null Six years of work together


Closing thoughts of the Ombudsman for the Rights of National Minorities

Exactly six years ago, on October 21, 2013, with the unanimous support of the leaders of thirteen nationalities, upon the nomination of the Ombudsman, the National Assembly entrusted me for six years with the protection of the rights of national minorities in Hungary. This assignment comes to an end today: the time for summary and thanks has come.

I have never been in doubt, but my work as a deputy commissioner for minority communities has taught me that there are human lives behind the law: the lives of people and communities who sometimes have to suffer discrimination and want to live and strengthen their national identity. It was an honor to work for them – and even if my colleagues could not resolve the individual or community concerns of our complainants in all cases, we tried to provide independent and impartial professional cooperation to show the way towards the solutions and also to guide the authorities into this direction.

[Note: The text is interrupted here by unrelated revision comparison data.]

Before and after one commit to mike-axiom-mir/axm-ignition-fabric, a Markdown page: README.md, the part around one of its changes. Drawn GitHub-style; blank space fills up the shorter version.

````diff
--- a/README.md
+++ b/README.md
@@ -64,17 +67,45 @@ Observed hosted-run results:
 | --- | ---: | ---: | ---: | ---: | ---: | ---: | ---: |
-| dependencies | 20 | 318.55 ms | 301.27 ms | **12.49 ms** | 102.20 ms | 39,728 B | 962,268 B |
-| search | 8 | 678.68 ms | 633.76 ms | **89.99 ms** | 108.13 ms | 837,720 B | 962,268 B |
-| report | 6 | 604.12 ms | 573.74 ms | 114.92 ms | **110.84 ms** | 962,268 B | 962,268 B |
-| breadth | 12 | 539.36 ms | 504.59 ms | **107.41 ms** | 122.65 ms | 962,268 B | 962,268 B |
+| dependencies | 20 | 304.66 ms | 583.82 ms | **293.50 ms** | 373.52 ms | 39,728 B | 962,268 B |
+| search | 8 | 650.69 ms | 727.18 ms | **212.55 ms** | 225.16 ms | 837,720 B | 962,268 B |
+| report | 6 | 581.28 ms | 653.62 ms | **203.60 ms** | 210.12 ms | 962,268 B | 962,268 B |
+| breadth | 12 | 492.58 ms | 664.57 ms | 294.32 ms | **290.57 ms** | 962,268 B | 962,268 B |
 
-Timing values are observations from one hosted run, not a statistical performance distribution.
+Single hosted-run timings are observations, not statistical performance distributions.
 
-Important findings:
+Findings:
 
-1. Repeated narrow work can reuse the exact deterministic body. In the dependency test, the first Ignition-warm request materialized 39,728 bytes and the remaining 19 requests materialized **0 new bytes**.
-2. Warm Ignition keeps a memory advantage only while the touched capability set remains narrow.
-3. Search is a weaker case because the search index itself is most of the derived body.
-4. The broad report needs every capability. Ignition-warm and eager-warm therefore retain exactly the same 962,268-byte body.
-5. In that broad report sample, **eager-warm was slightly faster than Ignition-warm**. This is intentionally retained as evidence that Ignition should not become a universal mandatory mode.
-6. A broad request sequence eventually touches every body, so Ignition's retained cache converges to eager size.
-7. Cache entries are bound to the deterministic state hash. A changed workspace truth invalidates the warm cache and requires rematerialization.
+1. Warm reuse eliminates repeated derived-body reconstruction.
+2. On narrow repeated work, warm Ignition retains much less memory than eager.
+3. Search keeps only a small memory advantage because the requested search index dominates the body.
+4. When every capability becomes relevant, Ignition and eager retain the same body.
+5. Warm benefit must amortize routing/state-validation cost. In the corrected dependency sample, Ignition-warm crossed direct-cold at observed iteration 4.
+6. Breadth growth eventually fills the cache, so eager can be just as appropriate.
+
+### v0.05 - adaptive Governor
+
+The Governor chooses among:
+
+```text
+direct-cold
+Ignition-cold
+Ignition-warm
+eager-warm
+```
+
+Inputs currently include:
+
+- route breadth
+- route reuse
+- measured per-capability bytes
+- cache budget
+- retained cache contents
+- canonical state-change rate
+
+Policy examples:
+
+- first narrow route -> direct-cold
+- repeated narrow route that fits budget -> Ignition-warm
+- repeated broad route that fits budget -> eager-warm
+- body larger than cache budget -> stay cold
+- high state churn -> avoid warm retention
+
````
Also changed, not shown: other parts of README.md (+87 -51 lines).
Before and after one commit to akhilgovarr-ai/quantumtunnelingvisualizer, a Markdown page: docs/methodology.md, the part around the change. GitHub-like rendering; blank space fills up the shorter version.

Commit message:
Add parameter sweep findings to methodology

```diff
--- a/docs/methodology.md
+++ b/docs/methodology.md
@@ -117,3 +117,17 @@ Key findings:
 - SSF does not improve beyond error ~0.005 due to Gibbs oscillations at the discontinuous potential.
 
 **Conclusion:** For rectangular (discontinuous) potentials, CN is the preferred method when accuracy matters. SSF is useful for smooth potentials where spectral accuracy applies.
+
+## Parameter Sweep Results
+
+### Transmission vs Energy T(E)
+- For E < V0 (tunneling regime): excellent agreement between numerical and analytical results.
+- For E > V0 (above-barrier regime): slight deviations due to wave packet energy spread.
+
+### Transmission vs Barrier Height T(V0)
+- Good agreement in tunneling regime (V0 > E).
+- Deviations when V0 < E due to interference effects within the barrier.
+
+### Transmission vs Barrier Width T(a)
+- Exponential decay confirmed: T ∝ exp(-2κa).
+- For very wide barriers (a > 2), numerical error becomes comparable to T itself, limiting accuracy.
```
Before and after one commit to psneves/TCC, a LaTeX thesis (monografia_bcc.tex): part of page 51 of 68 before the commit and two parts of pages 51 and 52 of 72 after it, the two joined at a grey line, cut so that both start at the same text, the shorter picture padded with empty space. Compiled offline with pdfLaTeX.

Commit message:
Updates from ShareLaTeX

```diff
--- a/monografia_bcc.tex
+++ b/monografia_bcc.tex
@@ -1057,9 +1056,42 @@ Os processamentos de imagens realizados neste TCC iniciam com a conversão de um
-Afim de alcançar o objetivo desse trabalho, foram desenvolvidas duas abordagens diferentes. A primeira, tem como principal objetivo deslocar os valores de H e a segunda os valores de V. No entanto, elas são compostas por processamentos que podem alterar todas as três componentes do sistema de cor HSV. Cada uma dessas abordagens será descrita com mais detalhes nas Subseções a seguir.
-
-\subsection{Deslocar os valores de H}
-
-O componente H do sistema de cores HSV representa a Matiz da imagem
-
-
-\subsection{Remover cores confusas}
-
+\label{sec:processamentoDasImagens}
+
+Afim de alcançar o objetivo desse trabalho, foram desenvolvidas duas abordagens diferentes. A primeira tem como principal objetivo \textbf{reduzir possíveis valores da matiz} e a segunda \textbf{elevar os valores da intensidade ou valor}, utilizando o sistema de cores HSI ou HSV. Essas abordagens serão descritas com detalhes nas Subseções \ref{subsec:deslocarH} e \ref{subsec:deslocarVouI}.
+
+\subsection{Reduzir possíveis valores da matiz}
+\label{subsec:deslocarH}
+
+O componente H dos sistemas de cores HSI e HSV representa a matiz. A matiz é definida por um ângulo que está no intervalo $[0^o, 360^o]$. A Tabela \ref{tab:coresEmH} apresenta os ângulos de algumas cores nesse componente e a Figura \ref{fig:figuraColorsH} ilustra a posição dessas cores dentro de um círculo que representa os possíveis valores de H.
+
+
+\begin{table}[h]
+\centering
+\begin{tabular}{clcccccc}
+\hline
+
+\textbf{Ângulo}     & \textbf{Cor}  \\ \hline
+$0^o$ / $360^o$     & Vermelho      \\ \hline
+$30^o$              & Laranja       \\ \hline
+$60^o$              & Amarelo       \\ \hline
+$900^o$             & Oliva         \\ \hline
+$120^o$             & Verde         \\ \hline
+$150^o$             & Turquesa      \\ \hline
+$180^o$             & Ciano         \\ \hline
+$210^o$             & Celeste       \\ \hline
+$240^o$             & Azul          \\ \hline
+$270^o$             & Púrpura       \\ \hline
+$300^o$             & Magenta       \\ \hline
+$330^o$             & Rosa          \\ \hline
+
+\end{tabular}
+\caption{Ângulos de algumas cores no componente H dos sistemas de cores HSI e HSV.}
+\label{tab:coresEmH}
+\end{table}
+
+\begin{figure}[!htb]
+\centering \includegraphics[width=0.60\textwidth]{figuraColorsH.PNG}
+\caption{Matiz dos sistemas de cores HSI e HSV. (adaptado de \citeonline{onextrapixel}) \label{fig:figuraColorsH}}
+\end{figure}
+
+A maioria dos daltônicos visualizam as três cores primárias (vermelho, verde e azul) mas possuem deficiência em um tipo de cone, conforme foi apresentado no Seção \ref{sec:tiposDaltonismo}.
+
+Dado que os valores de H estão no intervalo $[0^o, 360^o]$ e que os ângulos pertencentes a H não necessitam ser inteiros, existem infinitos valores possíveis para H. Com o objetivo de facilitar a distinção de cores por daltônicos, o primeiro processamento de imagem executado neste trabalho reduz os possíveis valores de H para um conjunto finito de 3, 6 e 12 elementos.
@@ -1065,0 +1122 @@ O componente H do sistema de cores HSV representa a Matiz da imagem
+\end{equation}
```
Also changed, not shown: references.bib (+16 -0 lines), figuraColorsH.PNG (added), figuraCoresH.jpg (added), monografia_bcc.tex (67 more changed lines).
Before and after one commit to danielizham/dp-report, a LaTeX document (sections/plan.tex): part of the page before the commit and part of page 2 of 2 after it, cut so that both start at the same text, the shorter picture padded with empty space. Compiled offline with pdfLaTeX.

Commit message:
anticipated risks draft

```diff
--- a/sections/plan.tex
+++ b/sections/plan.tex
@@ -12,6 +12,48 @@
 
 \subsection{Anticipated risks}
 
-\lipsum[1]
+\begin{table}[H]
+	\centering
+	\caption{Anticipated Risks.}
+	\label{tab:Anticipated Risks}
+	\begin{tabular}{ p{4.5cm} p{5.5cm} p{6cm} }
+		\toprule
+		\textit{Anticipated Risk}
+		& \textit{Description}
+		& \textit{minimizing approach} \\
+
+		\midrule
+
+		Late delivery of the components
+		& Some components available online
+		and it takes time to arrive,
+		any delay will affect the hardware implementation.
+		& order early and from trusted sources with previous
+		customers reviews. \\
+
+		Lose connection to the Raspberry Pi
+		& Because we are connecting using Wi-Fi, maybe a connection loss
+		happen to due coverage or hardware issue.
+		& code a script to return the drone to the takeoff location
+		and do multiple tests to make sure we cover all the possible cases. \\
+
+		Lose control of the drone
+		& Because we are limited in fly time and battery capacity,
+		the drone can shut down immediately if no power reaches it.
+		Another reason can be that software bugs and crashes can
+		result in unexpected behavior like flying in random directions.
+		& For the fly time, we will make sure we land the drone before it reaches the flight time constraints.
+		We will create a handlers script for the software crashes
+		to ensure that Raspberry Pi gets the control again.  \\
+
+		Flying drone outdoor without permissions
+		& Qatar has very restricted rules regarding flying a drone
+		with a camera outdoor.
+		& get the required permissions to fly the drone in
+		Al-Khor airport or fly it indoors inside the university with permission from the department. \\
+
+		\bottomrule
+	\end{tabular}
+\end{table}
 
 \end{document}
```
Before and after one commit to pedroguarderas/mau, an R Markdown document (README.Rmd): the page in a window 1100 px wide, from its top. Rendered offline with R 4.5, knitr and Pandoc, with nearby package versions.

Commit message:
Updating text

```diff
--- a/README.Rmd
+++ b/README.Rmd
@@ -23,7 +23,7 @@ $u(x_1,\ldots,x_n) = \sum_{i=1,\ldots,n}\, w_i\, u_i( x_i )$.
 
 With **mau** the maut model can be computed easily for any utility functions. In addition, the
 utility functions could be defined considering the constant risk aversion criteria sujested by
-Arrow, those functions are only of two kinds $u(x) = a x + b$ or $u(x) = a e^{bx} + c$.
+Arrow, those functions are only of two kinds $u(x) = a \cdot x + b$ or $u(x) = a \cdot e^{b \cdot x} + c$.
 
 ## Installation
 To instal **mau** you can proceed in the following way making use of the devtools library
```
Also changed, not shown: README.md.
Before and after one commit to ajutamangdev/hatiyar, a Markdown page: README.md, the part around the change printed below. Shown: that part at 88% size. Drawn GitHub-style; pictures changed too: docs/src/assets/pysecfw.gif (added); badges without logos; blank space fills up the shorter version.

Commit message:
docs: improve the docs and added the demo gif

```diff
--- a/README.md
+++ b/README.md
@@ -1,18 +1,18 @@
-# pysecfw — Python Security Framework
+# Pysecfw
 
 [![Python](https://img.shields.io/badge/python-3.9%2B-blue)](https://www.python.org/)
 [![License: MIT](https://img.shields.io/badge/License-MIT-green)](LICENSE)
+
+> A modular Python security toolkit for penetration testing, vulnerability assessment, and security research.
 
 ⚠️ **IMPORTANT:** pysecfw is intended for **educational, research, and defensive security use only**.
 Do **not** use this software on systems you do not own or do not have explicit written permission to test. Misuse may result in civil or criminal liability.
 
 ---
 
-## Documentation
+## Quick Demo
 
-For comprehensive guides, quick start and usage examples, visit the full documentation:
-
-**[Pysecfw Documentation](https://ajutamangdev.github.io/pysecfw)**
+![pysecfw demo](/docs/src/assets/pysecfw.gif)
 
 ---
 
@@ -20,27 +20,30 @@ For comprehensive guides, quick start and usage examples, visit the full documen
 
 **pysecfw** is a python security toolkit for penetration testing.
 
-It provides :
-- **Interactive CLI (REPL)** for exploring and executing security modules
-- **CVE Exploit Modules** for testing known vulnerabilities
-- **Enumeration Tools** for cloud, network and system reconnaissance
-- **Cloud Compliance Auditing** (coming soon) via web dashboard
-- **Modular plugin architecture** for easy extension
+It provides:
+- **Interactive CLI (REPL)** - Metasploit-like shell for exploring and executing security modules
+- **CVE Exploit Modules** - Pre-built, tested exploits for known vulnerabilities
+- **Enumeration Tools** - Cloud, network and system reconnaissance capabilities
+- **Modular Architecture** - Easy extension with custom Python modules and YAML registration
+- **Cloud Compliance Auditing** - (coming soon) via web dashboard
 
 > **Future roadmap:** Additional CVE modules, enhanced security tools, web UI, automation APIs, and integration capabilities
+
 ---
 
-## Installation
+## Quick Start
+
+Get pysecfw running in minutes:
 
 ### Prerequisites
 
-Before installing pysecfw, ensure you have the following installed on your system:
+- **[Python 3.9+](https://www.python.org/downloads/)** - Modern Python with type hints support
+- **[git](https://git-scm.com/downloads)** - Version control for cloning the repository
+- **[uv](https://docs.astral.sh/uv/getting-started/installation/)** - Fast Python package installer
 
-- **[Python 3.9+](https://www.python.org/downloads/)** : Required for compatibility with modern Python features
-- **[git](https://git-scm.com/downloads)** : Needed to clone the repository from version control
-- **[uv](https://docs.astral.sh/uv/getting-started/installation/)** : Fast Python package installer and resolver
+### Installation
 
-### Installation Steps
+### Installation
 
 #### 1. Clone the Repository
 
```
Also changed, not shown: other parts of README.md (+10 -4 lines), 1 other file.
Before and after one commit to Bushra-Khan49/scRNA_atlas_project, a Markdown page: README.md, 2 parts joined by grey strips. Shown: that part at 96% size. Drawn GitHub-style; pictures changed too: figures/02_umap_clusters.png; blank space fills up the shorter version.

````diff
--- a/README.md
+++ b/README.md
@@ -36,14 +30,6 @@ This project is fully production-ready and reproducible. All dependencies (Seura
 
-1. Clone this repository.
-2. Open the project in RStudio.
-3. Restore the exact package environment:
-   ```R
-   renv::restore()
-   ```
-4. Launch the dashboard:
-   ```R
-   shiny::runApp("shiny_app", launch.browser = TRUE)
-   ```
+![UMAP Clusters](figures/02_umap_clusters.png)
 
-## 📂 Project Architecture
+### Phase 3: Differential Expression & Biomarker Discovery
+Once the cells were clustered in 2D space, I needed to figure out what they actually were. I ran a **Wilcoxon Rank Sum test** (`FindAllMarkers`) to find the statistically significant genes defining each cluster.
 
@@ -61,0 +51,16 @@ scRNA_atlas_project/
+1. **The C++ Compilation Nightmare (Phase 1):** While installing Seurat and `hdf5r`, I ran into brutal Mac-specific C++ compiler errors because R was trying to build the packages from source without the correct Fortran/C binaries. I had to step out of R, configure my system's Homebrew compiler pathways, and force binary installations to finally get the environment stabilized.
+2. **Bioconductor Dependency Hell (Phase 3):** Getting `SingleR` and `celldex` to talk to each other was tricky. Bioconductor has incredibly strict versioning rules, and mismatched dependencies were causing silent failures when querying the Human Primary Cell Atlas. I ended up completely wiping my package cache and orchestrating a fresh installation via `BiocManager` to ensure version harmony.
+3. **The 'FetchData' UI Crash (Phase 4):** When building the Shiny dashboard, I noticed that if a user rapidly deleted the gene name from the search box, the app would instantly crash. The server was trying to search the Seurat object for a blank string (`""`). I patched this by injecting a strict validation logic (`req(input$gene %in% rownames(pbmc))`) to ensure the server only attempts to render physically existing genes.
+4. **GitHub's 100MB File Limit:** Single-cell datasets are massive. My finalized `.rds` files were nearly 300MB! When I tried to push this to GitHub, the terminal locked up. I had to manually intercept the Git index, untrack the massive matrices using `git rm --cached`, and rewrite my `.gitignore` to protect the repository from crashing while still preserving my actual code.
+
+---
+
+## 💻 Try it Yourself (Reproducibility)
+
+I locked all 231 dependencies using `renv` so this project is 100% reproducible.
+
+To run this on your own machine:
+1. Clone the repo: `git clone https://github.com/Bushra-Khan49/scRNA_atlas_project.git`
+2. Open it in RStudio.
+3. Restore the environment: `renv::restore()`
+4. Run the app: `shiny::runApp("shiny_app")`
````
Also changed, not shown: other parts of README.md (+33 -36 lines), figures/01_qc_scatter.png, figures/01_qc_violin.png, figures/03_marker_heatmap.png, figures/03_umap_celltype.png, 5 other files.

I am thankful for always being able to find partners in this: the leaders of nationality communities, nationality professionals, politicians with an affinity for nationalities, and members of independent professional organizations have helped me a lot in solving individual cases effectively and humanely.

During my mandate, I received almost 2,000 individual complaints, as well as requests and submissions from a wide range of actors in society, which form the basis of major reports and policy statements requiring systematic scrutiny. For me, these inputs and feedbacks verify the trust in the institution of the Ombudsman for the Rights of National Minorities and in the work we are engaged in with my staff members. It is also an evidence that the field of nationality law is a living, dynamic framework of the life of nationality communities, in which the enforcement of rights, the realization of cultural identity and autonomy, and the modern and fundamental interpretation and application of equal treatment often require our independent and impartial legal protection. I also thank my colleagues for their tireless and dedicated work and enthusiasm: their support meant a lot to me.

By meeting the invitations to the cultural, artistic programs and identity-fostering events of nationality communities, we were able to experience the diversity of nationality existence: the events, in addition to the well-known diversity of nationality cultures, are clear evidence of the self-organizing and self-developing ability of nationality communities.

Thank you for the past six years and hope to continue working together!

Elisabeth Sándor-Szalay